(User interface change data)

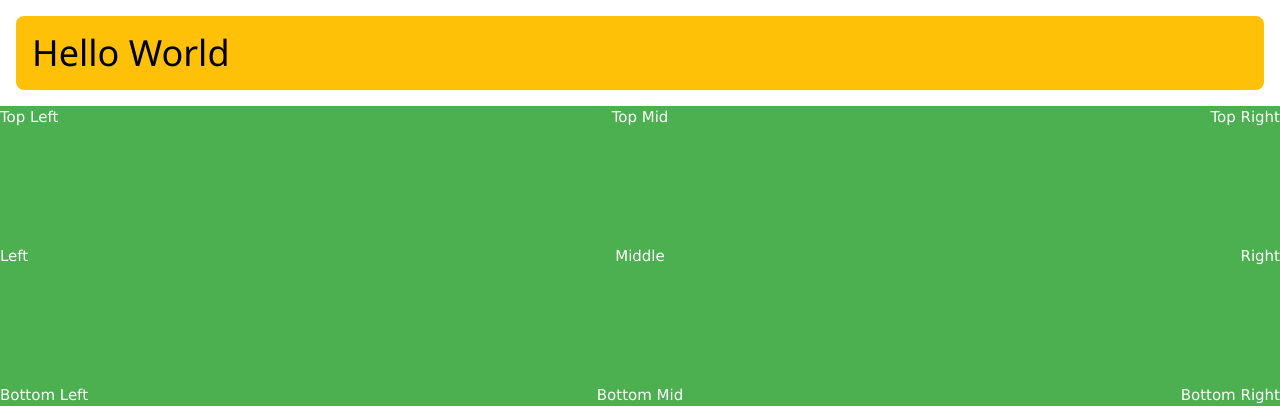
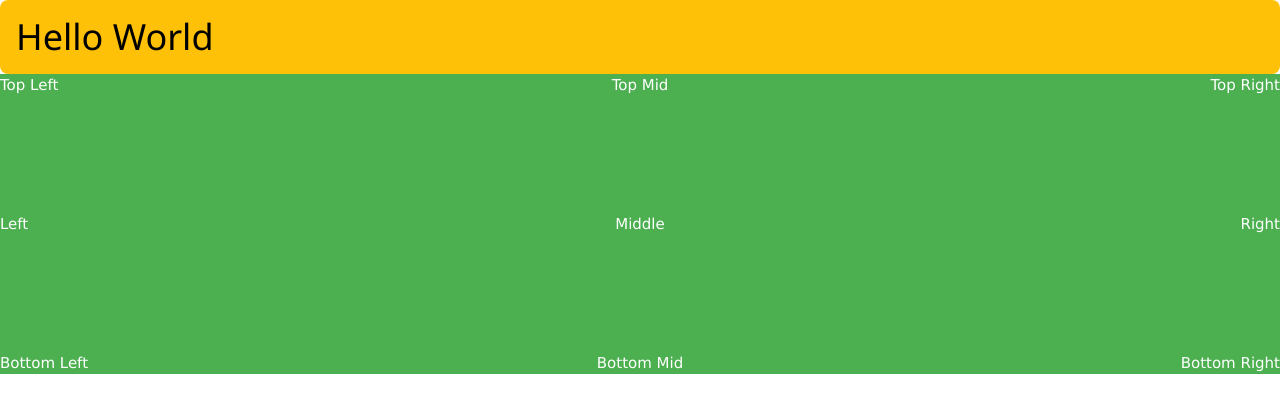
Before and after one commit to AlinMGupta/Munchkinscode.net, a PHP site: page / in a window 1280 px wide. Shown: the top 420 px of the page. Run offline with PHP 8.4, Linux system fonts and the light colour scheme.

Commit message:
Update header.php

```diff
--- a/include/header.php
+++ b/include/header.php
@@ -5,6 +5,6 @@
     <link rel="stylesheet" href="https://www.w3schools.com/w3css/4/w3.css">
   </head>
   <body>
-    <div class="w3-container w3-round-large w3-margin w3-amber">
+    <div class="w3-container w3-round-large w3-amber">
       <h1> Hello World </h1>
     </div>
```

| What you will do |
Output every entry exactly, leaving out pictures.

| Exercise answer |
Before and after one commit to AlinMGupta/Munchkinscode.net, a PHP site: page / in a window 1280 px wide. Shown: the top 420 px of the page. Run offline with PHP 8.4, Linux system fonts and the light colour scheme.

Commit message:
Update header.php

```diff
--- a/include/header.php
+++ b/include/header.php
@@ -5,6 +5,6 @@
     <link rel="stylesheet" href="https://www.w3schools.com/w3css/4/w3.css">
   </head>
   <body>
-    <div class="w3-container w3-round-large w3-margin w3-amber">
+    <div class="w3-container w3-round-large w3-amber">
       <h1> Hello World </h1>
     </div>
```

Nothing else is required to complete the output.